Last year, the C.D.N.-N.D.G. borough took back the Egyptian-style theatre, built in 1927, from the Empress Cultural Centre, saying the centre had failed to come up with a viable plan to redevelop the building in the 12 years it had been in charge of the aging landmark.
But organizers protested that the centre’s new board, elected in September 2010, had not had time to bring the project to fruition.
In January, the borough called for proposals for the building. Proposals must focus on a cultural vocation and be financially self-supporting, Borough Mayor Michal Applebaum said.
The heritage theatre offers exciting possibilities for tapping into Montreal’s cultural effervescence, said award-winning architect Talia Dorsey, who conceived the Empress Cultural Centre’s proposal.

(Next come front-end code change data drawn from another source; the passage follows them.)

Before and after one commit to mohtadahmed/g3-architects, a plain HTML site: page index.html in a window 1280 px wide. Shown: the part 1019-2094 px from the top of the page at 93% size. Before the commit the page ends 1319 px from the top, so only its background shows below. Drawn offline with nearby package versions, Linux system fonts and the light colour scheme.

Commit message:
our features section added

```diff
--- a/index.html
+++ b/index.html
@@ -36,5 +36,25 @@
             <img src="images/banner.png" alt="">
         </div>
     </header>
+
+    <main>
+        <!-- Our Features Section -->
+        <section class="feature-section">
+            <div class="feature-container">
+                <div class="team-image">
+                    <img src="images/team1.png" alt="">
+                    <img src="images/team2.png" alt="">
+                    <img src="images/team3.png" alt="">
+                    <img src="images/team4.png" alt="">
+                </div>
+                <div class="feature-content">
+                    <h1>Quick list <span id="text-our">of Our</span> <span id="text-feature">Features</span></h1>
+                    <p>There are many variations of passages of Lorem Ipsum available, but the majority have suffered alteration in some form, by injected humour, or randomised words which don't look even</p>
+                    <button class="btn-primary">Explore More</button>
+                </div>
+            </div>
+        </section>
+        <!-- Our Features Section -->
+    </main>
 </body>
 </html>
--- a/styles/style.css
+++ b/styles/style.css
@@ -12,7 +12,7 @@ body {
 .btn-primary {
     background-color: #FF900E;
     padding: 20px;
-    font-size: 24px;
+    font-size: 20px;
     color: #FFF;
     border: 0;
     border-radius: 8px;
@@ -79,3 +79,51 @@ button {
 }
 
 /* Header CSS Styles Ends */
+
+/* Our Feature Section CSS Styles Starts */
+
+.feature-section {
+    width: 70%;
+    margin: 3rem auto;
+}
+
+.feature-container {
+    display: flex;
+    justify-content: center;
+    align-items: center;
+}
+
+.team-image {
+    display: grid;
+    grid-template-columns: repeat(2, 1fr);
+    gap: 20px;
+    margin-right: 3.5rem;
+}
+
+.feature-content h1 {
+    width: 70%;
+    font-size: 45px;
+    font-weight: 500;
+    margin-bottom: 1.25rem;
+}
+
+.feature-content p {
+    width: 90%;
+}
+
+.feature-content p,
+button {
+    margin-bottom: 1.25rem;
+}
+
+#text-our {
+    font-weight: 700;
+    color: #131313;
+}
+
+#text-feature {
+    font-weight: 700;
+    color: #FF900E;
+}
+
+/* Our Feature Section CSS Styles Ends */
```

Dorsey, a Montreal native who trained at Princeton and MIT, worked under famed architect and urban theorist Rem Koolhaas in the Netherlands on projects including modernization of the Hermitage museum in St. Petersburg.
She noted N.D.G. is one of Canada’s most artistic districts, after the Plateau, Outremont and Old Montreal, according to a 2005 study by Hill Strategies Research Inc. N.D.G. has five times as many people working in the arts as the national average, she noted.

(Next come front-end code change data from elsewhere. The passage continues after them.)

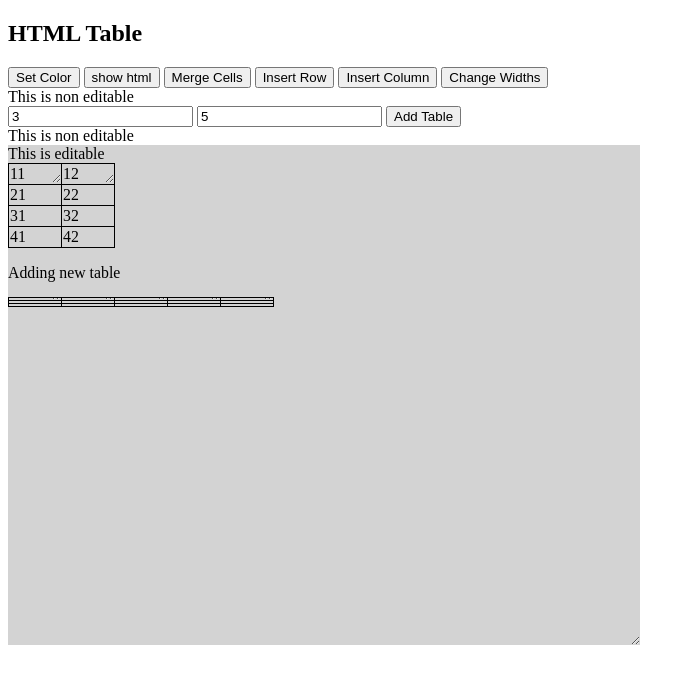
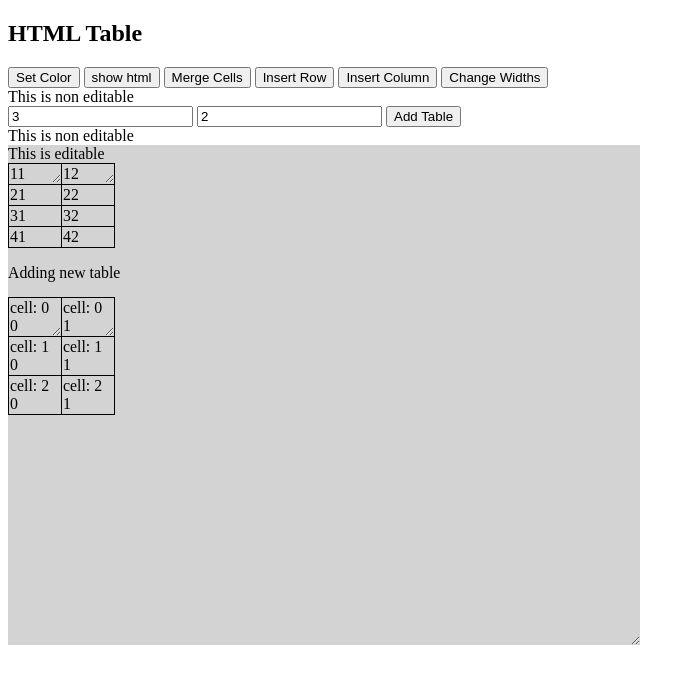
Before and after one commit to ahmadhassanch/editable_table, a plain HTML site: page html/table.html in a window 1280 px wide. Shown: the whole page, without its empty margins (0-695 px from the left). Drawn offline with Linux system fonts and the light colour scheme.

Commit message:
second table not working correctly

```diff
--- a/html/create_table.js
+++ b/html/create_table.js
@@ -22,7 +22,7 @@ function createTable(table_container){
         for (j=0; j<cols; j++){
             // Insert new cells (<td> elements)
             var cell = row.insertCell(j);
-            // cell.innerHTML = "cell:" + i + " " + j;
+            cell.innerHTML = "cell: " + i + " " + j;
         }
     }
 
--- a/html/style.css
+++ b/html/style.css
@@ -1,7 +1,6 @@
 
 table {
   border-collapse: collapse;
-  font-size:1vw;
 }
 
 tr:first-child td{
--- a/html/table.html
+++ b/html/table.html
@@ -18,7 +18,7 @@
 	This is non editable
 </div>
 <input type="text" id="rows" placeholder="rows" value="3">
-<input type="text" id="cols" placeholder="cols" value="5">
+<input type="text" id="cols" placeholder="cols" value="2">
 <button style="display: inline;" onclick="addTable()">Add Table</button>
 <div>
 	This is non editable
@@ -31,18 +31,11 @@
 		This is editable
 	</div>
 
-	<!-- <table id="dynamic_table" class="dynamic_table">
-	  <tr>    <td>11</td>  <td>12</td>  <td>13</td>  <td>12</td>  <td>13</td>   </tr>
-	  <tr>    <td>21</td>  <td>22</td>  <td>23</td>  <td>22</td>  <td>23</td>   </tr>
-	  <tr>    <td>31</td>  <td>32</td>  <td>33</td>  <td>32</td>  <td>33</td>   </tr>
-	  <tr>    <td>41</td>  <td>42</td>  <td>43</td>  <td>42</td>  <td>43</td>   </tr>
-	</table>
-	 -->
-	<table id="dynamic_table" class="dynamic_table">
-	  <tr>    <td>11</td>  <td>12</td>   </tr>
-	  <tr>    <td>21</td>  <td>22</td>   </tr>
-	  <tr>    <td>31</td>  <td>32</td>   </tr>
-	  <tr>    <td>41</td>  <td>42</td>   </tr>
+	<table>
+	  <tr>  <td>11</td>  <td>12</td>   </tr>
+	  <tr>  <td>21</td>  <td>22</td>   </tr>
+	  <tr>  <td>31</td>  <td>32</td>   </tr>
+	  <tr>  <td>41</td>  <td>42</td>   </tr>
 	</table>
 
 </div>
@@ -53,3 +46,12 @@
 <script src="table.js"></script>
 
 </html>
+
+
+<!-- <table id="dynamic_table" class="dynamic_table">
+	  <tr>    <td>11</td>  <td>12</td>  <td>13</td>  <td>12</td>  <td>13</td>   </tr>
+	  <tr>    <td>21</td>  <td>22</td>  <td>23</td>  <td>22</td>  <td>23</td>   </tr>
+	  <tr>    <td>31</td>  <td>32</td>  <td>33</td>  <td>32</td>  <td>33</td>   </tr>
+	  <tr>    <td>41</td>  <td>42</td>  <td>43</td>  <td>42</td>  <td>43</td>   </tr>
+	</table>
+	 -->
--- a/html/table.js
+++ b/html/table.js
@@ -1,7 +1,6 @@
 function addTable(){
     createTable("table_container");
 }
-
 
 class TableController
 {
@@ -14,11 +13,7 @@ class TableController
 
         this.observer = new ResizeObserver(this.outputsize)
         this.observer.observe(this.container);
-
-        // this.observer.container = this.container;
         this.observer.cont = this;
-
-        this.width = -1;
         this.outputsize();
         createTable("table_container");
     }
@@ -28,38 +23,37 @@ class TableController
     }
 
     _changeWidths(wnew, wold){
-        console.log("change widths===========", wnew, wold);
-        var table = document.getElementById("dynamic_table");
-        var d = table.getElementsByTagName("tr")[0];
-        var r = d.getElementsByTagName("td");
-        // var nw = w/r.length;
 
-        var sum = 0;
 
-        for(var i = 0; i < r.length; i++){
-            // console.log("x", r[i].style.width);
-            var v = parseFloat(r[i].style.width);
-            sum += v;
-            // console.log("sum", v, sum);
+        var tables = this.container.getElementsByTagName("TABLE");
+        console.log("change widths===========", tables);
 
+        var width = wnew;
+        this.cont.container.style.fontSize = .025*width+"px";
+        for (var i=0; i<tables.length; i++){
+
+            var table = tables[i];
+
+            // table.style.fontSize = .025*width+"px";
+
+            var d = table.getElementsByTagName("tr")[0];
+            var r = d.getElementsByTagName("td");
+
+            for(var i = 0; i < r.length; i++){
+                var v = parseFloat(r[i].style.width);
+                r[i].style.width = v*1.0*wnew/wold + "px";
+            }
         }
-        //223, 109, 646
-        // console.log("sumxx", sum, sum/w);
 
-        for(var i = 0; i < r.length; i++){
-            var v = parseFloat(r[i].style.width);
-            // console.log("frac", i, v*1.0/sum);
 
-            r[i].style.width = v*1.0*wnew/wold + "px";
-        }
     }
 
     outputsize() {
         var width = this.cont.container.offsetWidth;
         var height = this.cont.container.offsetHeight;
 
-        if (this.width != -1)
-            this.cont._changeWidths(width, this.width);
+        // if (this.width != -1)
+        this.cont._changeWidths(width, this.width);
 
         this.width = width;
         console.log("out width", this.width);
@@ -67,9 +61,9 @@ class TableController
         // so that all can be resized
         // since we may have created more than one table
 
-        var table = document.getElementById("dynamic_table");
-        table.style.fontSize = .025*width+"px";
-        this.cont.container.style.fontSize = .025*width+"px";
+        // var table = document.getElementById("dynamic_table");
+        // table.style.fontSize = .025*width+"px";
+        // this.cont.container.style.fontSize = .025*width+"px";
     }
 
     insertRow(){
```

The study found Montreal is Canada’s most creative city, with five of the country’s 10 most creative neighbourhoods.
The Empress, the only surviving Egyptian-style theatre in Canada, is the ideal setting for a cultural venue serving the entire west end of the city, Dorsey said.

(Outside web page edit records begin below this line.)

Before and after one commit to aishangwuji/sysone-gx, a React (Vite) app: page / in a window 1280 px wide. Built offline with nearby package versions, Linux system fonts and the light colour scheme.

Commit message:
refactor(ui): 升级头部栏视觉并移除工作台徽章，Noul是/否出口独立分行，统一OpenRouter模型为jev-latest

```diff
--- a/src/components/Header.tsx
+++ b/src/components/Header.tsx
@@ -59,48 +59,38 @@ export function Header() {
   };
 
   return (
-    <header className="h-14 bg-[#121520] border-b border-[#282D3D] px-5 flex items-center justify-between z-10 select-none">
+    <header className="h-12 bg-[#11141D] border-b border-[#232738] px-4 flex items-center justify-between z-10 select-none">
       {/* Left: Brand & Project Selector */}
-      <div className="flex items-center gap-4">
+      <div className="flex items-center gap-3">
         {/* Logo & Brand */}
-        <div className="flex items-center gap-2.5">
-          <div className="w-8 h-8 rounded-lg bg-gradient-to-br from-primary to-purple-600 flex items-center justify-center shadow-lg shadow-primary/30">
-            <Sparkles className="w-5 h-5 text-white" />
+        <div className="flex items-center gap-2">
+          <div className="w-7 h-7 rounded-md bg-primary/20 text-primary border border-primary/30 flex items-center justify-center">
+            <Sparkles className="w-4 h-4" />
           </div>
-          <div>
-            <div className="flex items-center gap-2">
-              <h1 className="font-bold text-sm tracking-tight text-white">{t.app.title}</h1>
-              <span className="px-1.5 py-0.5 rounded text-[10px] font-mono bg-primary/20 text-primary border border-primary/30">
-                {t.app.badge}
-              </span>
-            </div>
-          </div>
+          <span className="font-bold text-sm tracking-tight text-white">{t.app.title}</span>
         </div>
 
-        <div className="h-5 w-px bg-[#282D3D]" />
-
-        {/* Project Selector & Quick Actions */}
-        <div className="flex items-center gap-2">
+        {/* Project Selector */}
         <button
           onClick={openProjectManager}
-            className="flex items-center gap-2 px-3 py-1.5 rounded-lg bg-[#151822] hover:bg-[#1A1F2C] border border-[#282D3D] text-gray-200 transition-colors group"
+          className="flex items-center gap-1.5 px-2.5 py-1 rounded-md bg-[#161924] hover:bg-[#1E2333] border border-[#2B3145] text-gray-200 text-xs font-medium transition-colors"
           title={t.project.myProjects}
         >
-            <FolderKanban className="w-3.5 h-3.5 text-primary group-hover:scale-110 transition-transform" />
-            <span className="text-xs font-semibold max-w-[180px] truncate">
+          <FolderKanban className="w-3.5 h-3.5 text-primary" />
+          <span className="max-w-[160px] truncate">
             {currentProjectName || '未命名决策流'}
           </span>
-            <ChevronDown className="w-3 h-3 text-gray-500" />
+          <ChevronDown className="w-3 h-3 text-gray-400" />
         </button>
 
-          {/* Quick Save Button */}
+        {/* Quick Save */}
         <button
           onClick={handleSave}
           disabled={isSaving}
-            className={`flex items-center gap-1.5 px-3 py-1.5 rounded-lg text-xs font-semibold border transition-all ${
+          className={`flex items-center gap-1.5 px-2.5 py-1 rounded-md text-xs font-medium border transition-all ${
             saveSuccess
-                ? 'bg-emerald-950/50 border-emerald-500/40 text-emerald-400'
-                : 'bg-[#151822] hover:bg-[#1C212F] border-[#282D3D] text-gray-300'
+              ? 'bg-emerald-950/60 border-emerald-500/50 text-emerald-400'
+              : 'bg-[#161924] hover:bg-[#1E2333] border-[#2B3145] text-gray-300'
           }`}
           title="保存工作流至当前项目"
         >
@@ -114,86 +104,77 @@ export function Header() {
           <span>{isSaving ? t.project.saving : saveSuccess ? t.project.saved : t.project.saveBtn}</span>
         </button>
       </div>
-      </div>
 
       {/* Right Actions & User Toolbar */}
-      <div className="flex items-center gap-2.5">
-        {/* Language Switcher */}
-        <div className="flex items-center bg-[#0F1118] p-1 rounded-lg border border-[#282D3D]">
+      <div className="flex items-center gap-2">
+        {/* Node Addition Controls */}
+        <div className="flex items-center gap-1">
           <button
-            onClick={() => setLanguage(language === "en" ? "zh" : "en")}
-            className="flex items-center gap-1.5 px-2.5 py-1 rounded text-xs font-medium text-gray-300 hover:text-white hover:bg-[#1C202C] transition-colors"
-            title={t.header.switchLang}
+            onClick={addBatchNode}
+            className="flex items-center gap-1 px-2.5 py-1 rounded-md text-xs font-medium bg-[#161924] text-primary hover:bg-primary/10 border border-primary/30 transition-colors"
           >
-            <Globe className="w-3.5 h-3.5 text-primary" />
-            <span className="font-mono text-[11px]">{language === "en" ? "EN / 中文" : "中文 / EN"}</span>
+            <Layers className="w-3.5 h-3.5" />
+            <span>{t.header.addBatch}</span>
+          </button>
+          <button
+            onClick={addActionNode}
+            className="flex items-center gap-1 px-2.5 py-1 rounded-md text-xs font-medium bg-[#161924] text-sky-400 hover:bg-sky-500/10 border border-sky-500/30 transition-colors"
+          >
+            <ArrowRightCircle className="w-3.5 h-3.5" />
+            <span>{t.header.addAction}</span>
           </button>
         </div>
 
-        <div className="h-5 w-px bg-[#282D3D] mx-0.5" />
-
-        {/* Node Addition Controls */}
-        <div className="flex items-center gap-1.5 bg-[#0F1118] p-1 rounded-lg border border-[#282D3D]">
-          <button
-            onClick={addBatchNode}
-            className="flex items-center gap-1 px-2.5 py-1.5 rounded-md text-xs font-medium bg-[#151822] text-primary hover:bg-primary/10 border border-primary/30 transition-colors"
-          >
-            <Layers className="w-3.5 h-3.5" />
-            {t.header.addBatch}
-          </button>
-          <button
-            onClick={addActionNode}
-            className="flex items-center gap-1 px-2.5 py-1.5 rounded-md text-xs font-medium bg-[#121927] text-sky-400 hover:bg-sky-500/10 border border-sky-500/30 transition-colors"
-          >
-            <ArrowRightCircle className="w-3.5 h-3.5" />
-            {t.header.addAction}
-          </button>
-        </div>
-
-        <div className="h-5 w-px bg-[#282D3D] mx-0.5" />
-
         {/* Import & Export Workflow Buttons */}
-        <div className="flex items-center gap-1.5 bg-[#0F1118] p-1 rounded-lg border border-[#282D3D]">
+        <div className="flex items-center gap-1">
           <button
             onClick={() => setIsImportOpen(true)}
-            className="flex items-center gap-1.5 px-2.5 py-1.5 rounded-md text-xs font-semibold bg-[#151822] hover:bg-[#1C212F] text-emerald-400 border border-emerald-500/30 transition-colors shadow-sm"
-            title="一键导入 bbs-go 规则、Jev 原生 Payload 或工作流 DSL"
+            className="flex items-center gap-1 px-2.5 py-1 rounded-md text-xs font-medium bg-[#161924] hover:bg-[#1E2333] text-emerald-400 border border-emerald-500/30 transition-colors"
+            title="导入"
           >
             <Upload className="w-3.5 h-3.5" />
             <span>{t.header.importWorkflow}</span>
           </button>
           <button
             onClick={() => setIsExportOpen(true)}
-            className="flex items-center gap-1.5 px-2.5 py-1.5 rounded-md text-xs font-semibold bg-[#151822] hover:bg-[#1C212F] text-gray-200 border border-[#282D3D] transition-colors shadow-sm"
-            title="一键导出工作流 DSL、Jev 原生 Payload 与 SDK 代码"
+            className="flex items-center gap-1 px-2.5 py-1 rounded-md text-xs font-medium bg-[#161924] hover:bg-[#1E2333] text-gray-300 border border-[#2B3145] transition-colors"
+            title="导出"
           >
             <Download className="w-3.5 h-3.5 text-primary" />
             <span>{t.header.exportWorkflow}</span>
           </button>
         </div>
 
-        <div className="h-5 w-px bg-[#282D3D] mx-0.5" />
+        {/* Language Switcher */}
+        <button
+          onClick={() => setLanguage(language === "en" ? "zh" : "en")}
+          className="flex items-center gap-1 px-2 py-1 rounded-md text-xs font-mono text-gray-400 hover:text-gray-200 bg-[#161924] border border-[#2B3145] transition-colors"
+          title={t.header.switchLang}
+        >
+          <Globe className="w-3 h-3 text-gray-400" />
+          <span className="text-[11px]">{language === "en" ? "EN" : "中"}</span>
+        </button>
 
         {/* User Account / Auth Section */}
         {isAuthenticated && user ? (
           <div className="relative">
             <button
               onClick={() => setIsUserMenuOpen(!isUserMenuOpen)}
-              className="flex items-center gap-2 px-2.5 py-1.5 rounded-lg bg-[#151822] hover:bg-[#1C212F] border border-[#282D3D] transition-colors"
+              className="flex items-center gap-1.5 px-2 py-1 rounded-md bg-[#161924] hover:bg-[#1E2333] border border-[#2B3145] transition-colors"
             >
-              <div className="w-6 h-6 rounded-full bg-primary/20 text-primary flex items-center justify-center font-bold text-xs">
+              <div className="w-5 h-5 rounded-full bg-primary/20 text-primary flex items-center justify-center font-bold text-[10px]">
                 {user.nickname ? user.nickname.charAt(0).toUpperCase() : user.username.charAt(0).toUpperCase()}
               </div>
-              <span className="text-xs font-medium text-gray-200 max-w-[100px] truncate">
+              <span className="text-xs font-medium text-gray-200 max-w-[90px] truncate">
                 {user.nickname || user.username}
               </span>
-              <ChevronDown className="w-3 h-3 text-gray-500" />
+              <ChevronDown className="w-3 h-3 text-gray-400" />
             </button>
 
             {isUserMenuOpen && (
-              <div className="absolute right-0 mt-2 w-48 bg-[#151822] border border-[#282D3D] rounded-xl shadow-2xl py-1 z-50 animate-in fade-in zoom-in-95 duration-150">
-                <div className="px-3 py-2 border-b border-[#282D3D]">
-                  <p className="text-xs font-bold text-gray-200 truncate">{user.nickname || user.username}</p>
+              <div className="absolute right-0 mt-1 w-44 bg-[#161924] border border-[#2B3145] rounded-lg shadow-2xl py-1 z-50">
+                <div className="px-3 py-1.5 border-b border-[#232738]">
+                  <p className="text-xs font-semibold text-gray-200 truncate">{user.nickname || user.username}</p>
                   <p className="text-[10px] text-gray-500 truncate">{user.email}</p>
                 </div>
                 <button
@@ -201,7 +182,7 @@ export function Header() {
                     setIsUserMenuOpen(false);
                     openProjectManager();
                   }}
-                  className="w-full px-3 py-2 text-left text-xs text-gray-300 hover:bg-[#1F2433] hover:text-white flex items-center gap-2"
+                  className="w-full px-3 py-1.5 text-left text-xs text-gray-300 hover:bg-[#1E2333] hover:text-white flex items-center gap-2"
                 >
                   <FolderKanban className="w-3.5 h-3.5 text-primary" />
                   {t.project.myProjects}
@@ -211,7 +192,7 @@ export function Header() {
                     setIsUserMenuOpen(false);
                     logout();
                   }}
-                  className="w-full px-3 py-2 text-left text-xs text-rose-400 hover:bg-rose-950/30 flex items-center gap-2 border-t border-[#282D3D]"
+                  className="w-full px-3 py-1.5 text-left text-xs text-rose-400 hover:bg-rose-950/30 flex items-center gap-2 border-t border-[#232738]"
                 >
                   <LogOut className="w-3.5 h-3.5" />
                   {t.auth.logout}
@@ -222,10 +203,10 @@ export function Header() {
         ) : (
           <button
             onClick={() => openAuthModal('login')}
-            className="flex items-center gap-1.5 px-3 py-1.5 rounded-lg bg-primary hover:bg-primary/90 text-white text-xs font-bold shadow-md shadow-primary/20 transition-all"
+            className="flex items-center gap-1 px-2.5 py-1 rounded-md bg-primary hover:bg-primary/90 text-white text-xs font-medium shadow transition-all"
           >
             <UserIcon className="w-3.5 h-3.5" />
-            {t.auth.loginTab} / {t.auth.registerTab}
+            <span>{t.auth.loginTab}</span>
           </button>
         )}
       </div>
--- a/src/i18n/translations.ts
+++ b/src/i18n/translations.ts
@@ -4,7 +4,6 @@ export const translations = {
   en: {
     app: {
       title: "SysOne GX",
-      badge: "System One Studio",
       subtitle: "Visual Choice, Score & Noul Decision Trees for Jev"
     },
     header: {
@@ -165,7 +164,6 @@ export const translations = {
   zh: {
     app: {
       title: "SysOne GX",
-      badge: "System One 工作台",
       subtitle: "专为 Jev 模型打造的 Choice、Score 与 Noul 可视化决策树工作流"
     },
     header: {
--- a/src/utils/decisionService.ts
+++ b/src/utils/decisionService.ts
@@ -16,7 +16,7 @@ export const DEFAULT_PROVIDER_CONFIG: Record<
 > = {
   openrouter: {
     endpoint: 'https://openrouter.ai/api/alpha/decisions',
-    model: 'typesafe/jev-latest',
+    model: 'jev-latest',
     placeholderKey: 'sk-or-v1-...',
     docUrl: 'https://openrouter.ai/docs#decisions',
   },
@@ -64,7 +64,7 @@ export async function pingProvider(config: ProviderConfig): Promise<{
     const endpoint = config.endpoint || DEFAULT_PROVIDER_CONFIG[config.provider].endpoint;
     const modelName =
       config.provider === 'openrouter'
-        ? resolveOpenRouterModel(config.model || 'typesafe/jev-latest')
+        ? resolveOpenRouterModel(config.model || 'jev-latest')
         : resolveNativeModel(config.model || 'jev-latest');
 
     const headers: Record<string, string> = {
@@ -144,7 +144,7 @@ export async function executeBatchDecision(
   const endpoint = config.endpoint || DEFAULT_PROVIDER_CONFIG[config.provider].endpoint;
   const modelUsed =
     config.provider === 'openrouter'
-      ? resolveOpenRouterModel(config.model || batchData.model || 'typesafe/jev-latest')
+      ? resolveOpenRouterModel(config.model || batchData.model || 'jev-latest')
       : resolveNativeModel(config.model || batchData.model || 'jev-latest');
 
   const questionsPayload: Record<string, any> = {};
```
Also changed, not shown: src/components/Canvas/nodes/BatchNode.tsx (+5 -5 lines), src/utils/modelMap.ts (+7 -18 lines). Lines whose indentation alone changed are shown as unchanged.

“On a cultural level, there’s real appreciation for that kind of aura and authenticity,” she said.
Under the centre’s proposal, the revitalized theatre would house both live performance and film screenings, serve the city’s thriving recording industry as a venue for live recordings and commemorate the age of the silver screen as a showcase for and research institute on analog (celluloid) film.
An in-house restaurant and café would promote urban agriculture projects by featuring local products.
A rooftop garden would include a terrace for small weddings and other events. Musicians and other visitors could rent short-term accommodation on upper floors of the renovated theatre.
Remembered by many as the Cinema V repertory theatre, the long-vacant art deco building was bought by the city in 1999.
In February, Héritage Montréal listed the Empress as one of the city’s 10 most important endangered heritage sites.
François Puchin, a borough communications officer, said officials will not comment on any of the proposals before the winning design is selected. The deadline for submitting proposals is Friday.
An evaluation committee will choose the winning proposal on June 1 and the borough council will approve the choice on June 26.
The Empress Cultural Centre will unveil its proposal at a meeting Wednesday at 7 p.m. at the Coop La Maison Verte, 5785 Sherbrooke St. W.